From FTD to ALS: understanding disease mechanisms to design smarter diagnostics and effective treatments.
The UK DRI at King’s College London is mapping out the earliest changes in the brain associated with frontotemporal dementia (FTD) and amyotrophic lateral sclerosis (ALS) in cellular and animal models and in people to gain a much deeper understanding of the causes of these conditions. The team focus on the misfolding and aggregation of the protein TDP-43. They aim to uncover fundamental mechanism common to several protein misfolding disorders that can inform the development of therapies for multiple forms of dementia.
They are examining the causes and consequences of TDP-43 accumulation at the molecular level, specifically looking at its RNA binding activity, the transport of proteins in and out of the cell nucleus through the nuclear pore and the clearing away of aggregated proteins.
UK DRI at King’s College London is located in the newly built Maurice Wohl Clinical Neuroscience Institute on the Denmark Hill Campus which houses the Nikon Centre of Excellence for Neuroscience Imaging.
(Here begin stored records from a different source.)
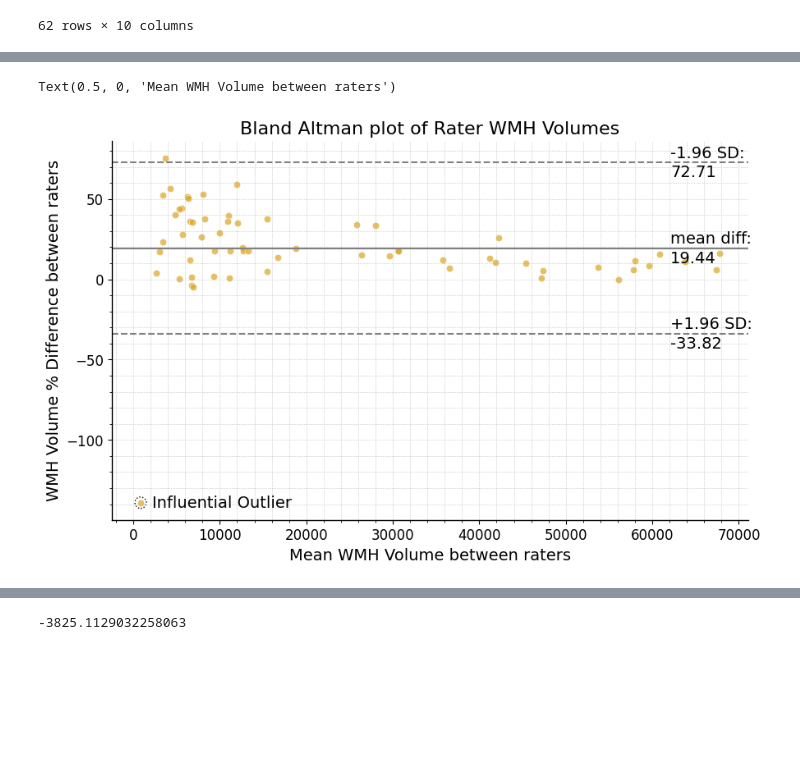
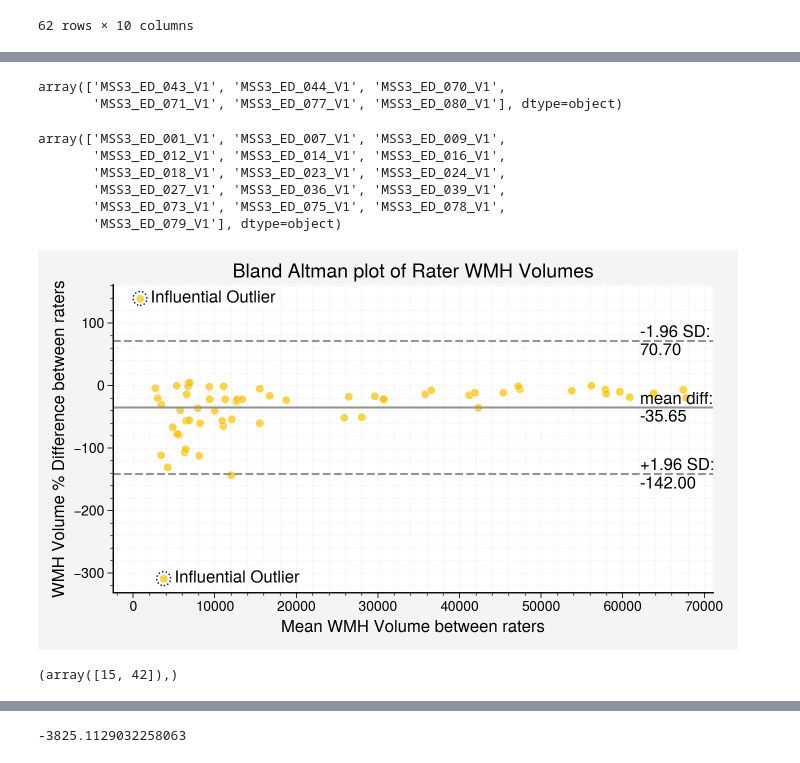
Before and after one commit to BenjaminPhi5/WMH_UQ_assessment, a Jupyter notebook: trustworthai/journal_run/interrater_experiments/Plotting from Maria's spreadsheet.ipynb, the cells around one changed output, grey strips where cells are left out. Cells and saved outputs as stored; diff of their text form; code cells hidden in the pictures; blank space fills up the shorter version.

```diff
--- a/trustworthai/journal_run/interrater_experiments/Plotting from Maria's spreadsheet.ipynb
+++ b/trustworthai/journal_run/interrater_experiments/Plotting from Maria's spreadsheet.ipynb
@@ -175,56 +229,76 @@ array([  846. ,  2692. ,  2989. ,  3398.5,  3404.5,  3738. ,  4230.5,
+# %%
+df.iloc[[49, 50, 54, 55, 58, 61]]['Dataset ID'].values
+# %% [output]
+array(['MSS3_ED_043_V1', 'MSS3_ED_044_V1', 'MSS3_ED_070_V1',
+       'MSS3_ED_071_V1', 'MSS3_ED_077_V1', 'MSS3_ED_080_V1'], dtype=object)
+# %%
+### low dice
+df.iloc[np.where(df['DSC'] < 0.7)]['Dataset ID'].values
+# %% [output]
+array(['MSS3_ED_001_V1', 'MSS3_ED_007_V1', 'MSS3_ED_009_V1',
+       'MSS3_ED_012_V1', 'MSS3_ED_014_V1', 'MSS3_ED_016_V1',
+       'MSS3_ED_018_V1', 'MSS3_ED_023_V1', 'MSS3_ED_024_V1',
+       'MSS3_ED_027_V1', 'MSS3_ED_036_V1', 'MSS3_ED_039_V1',
+       'MSS3_ED_073_V1', 'MSS3_ED_075_V1', 'MSS3_ED_078_V1',
+       'MSS3_ED_079_V1'], dtype=object)
 # %%
 x = df["WMH1_mm3"]
 y = df["WMH2_mm3"]
-diff = (y - x)
-percent_diff = 100 * diff / y
+diff = (x - y)
+percent_diff = 100 * diff / np.minimum(x, y)
 mean_percent_diff = np.mean(percent_diff)
 mean = (x + y) / 2
 std = np.std(percent_diff, ddof=1)
 conf_bound_95 = 1.96 * std
 
-fontsize = 14
+fontsize = 12
 
-fig, ax = plt.subplots(figsize=(10, 6))
+fig, ax = plt.subplots(figsize=(7, 4))
 ax.scatter(mean, percent_diff, color='goldenrod', alpha=0.7, edgecolors='w', linewidth=0.5)
 
 # mean and 95% confidence lines
 ax.axhline(y=mean_percent_diff, color='gray')
 rhs_point = max(x) * 0.95
 ax.text(rhs_point, mean_percent_diff + 1, 'mean diff:', verticalalignment='bottom', horizontalalignment='left', fontsize=fontsize)
-ax.text(rhs_point, mean_percent_diff - 11, f'{mean_percent_diff:.2f}', verticalalignment='bottom', horizontalalignment='left', fontsize=fontsize)
+ax.text(rhs_point, mean_percent_diff - 3, f'{mean_percent_diff:.2f}', verticalalignment='top', horizontalalignment='left', fontsize=fontsize)
 ax.axhline(y=mean_percent_diff - conf_bound_95, color='gray', linestyle='--')
 ax.text(rhs_point, mean_percent_diff - conf_bound_95 + 1, '+1.96 SD:', verticalalignment='bottom', horizontalalignment='left', fontsize=fontsize)
-ax.text(rhs_point, mean_percent_diff - conf_bound_95 - 11, f'{mean_percent_diff - conf_bound_95:.2f}', verticalalignment='bottom', horizontalalignment='left', fontsize=fontsize)
+ax.text(rhs_point, mean_percent_diff - conf_bound_95 - 3, f'{mean_percent_diff - conf_bound_95:.2f}', verticalalignment='top', horizontalalignment='left', fontsize=fontsize)
 ax.axhline(y=mean_percent_diff + conf_bound_95, color='gray', linestyle='--')
 ax.text(rhs_point, mean_percent_diff + conf_bound_95 + 1, '-1.96 SD:', verticalalignment='bottom', horizontalalignment='left', fontsize=fontsize)
-ax.text(rhs_point, mean_percent_diff + conf_bound_95 - 11, f'{mean_percent_diff + conf_bound_95:.2f}', verticalalignment='bottom', horizontalalignment='left', fontsize=fontsize)
+ax.text(rhs_point, mean_percent_diff + conf_bound_95 - 3, f'{mean_percent_diff + conf_bound_95:.2f}', verticalalignment='top', horizontalalignment='left', fontsize=fontsize)
 
 # point out influential outliers
 outlier_sd = 3
 for (m, pd) in zip(mean, percent_diff):
     if pd > mean_percent_diff + (3 * std) or pd < mean_percent_diff - (3 * std):
         scatter = ax.scatter(m, pd, facecolors='none', edgecolors='black', linewidth=1, s=100, linestyle=':')
         ax.text(m + max(x) * 0.02, pd, 'Influential Outlier', verticalalignment='center', horizontalalignment='left', fontsize=fontsize)
 
 # spines and ticks
 ax = plt.gca() # Get current axes
 ax.spines['top'].set_visible(False)
 ax.spines['right'].set_visible(False)
 ax.spines['left'].set_linewidth(1.)
 ax.spines['bottom'].set_linewidth(1.)
 plt.minorticks_on()
 ax.tick_params(axis='both', labelsize=fontsize-2)
 
 # legend
 # plt.legend(fontsize=12)
 
 # grid
 plt.grid(True, which='both', linestyle=':', linewidth=0.5)
 
 
 plt.title("Bland Altman plot of Rater WMH Volumes", fontsize=fontsize+2)
 plt.ylabel("WMH Volume % Difference between raters", fontsize=fontsize)
 plt.xlabel("Mean WMH Volume between raters", fontsize=fontsize)
+
+plt.tight_layout()
 # %% [output]
-Text(0.5, 0, 'Mean WMH Volume between raters')
-[figure, old version]
+[figure, new version]
+# %%
+np.where((percent_diff > mean_percent_diff + (3 * std)) | (percent_diff < mean_percent_diff - (3 * std)))
+# %% [output]
+(array([15, 42]),)
```
Also changed, not shown: parts of 22 cells of this notebook.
The Mizielinska lab at the UK DRI at King's is seeking to appoint an organised and enthusiastic research technician to support the research group. This position will involve significant work in protein biochemistry and requires consistency and attention to detail. The post-holder will also provide support to and carry out general organisational, technical and research duties to allow the smooth and efficient running of the research group. Dr Sarah Mizielinska’s group carries out research into nucleocytoplasmic transport dysfunction, sharing common focus on the two neurodegenerative diseases frontotemporal dementia (FTD) and amyotrophic lateral sclerosis (ALS). You will work on an ongoing research project in the lab investigating protein phase separation, working closely, and supervised by a postdoctoral research associate in the group. You will contribute to the productivity of this project in understanding neurobiology and neurodegenerative disease to find effective therapeutic strategies. Ref: 046345, Closing date: 30 May 2022Apply to centre